[AIM OF THE TASK] Only the lines that include "gmail" should be copied from the data below.

[DATA IN THIS EXERCISE]
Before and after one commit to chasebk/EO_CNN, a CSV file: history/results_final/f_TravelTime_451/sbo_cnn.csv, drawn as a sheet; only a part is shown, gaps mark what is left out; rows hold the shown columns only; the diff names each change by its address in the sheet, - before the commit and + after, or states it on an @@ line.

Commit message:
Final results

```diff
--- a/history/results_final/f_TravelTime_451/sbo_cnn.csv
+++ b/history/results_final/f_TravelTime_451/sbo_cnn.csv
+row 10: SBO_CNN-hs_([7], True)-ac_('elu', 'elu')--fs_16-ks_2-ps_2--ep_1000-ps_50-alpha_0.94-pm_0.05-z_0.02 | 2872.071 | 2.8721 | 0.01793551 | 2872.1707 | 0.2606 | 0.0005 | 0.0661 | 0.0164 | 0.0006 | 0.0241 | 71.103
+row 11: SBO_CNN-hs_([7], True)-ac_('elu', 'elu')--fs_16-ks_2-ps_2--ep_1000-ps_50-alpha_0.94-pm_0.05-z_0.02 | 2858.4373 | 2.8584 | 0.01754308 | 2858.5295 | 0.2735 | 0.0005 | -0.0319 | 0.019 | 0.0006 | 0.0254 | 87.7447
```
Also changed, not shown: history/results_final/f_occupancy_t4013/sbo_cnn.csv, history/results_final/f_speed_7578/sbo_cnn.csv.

---

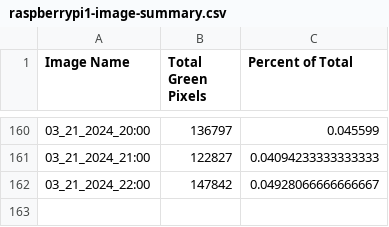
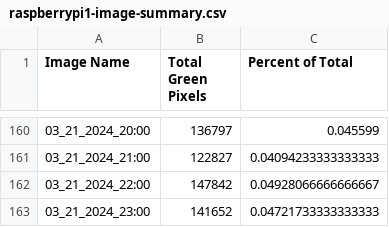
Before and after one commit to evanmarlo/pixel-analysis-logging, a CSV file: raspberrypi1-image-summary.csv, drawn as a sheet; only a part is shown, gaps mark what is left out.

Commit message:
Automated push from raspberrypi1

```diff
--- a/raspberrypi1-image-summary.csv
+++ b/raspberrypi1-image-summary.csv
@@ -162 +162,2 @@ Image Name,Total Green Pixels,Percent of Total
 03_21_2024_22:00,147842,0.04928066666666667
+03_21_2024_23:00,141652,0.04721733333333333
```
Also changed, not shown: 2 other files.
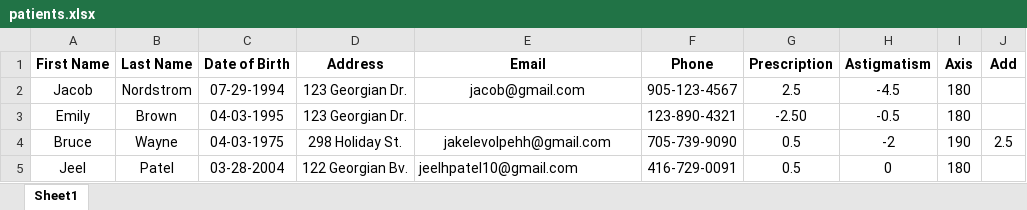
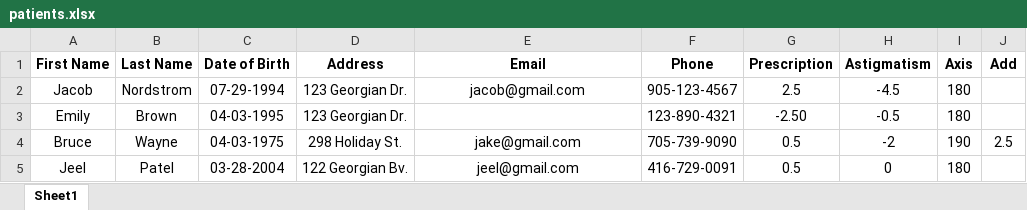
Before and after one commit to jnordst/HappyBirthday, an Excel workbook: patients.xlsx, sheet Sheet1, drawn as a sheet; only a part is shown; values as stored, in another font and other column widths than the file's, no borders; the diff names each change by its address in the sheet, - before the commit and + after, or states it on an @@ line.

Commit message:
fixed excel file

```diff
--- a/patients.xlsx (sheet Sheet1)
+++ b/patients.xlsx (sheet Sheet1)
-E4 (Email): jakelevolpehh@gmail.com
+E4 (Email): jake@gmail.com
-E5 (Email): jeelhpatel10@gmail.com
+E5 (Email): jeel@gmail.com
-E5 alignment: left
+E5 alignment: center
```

...

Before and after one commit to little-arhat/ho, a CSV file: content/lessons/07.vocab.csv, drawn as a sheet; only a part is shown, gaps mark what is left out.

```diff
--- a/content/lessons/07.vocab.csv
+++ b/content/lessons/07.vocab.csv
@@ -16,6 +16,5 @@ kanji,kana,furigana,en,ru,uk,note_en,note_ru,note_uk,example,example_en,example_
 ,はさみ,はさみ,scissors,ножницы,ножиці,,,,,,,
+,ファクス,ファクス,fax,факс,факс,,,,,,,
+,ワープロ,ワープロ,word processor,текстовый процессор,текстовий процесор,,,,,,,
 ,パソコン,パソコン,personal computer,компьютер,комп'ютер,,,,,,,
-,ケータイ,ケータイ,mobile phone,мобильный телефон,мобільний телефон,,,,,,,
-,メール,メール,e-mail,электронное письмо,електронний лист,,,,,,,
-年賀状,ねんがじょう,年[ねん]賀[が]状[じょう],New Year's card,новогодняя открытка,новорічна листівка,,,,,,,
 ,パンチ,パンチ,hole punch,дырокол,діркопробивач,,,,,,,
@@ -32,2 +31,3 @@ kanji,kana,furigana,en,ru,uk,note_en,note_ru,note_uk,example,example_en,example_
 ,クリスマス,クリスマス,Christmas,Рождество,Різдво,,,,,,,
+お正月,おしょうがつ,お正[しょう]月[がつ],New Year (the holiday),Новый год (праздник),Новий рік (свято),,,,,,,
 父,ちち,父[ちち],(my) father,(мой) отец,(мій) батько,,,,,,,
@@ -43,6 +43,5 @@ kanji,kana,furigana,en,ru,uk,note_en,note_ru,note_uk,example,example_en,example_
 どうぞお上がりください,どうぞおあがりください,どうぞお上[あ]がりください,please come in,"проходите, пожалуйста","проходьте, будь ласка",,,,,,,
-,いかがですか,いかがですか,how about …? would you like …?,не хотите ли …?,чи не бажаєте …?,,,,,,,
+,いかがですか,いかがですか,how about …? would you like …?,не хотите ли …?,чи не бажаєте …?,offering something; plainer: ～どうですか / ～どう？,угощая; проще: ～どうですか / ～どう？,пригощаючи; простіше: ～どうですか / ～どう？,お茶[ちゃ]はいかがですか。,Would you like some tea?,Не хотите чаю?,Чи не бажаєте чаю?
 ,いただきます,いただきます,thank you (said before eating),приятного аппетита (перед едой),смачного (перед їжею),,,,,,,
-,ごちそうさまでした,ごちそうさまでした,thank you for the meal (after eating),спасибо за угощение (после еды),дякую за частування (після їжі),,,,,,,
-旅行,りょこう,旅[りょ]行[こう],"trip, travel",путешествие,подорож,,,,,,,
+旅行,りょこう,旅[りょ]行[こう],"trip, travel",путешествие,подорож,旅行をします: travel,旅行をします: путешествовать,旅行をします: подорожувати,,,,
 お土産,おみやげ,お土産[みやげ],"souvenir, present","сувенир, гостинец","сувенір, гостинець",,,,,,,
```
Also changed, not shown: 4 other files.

[RESPONSE AREA]
-E4 (Email): jakelevolpehh@gmail.com
+E4 (Email): jake@gmail.com
-E5 (Email): jeelhpatel10@gmail.com
+E5 (Email): jeel@gmail.com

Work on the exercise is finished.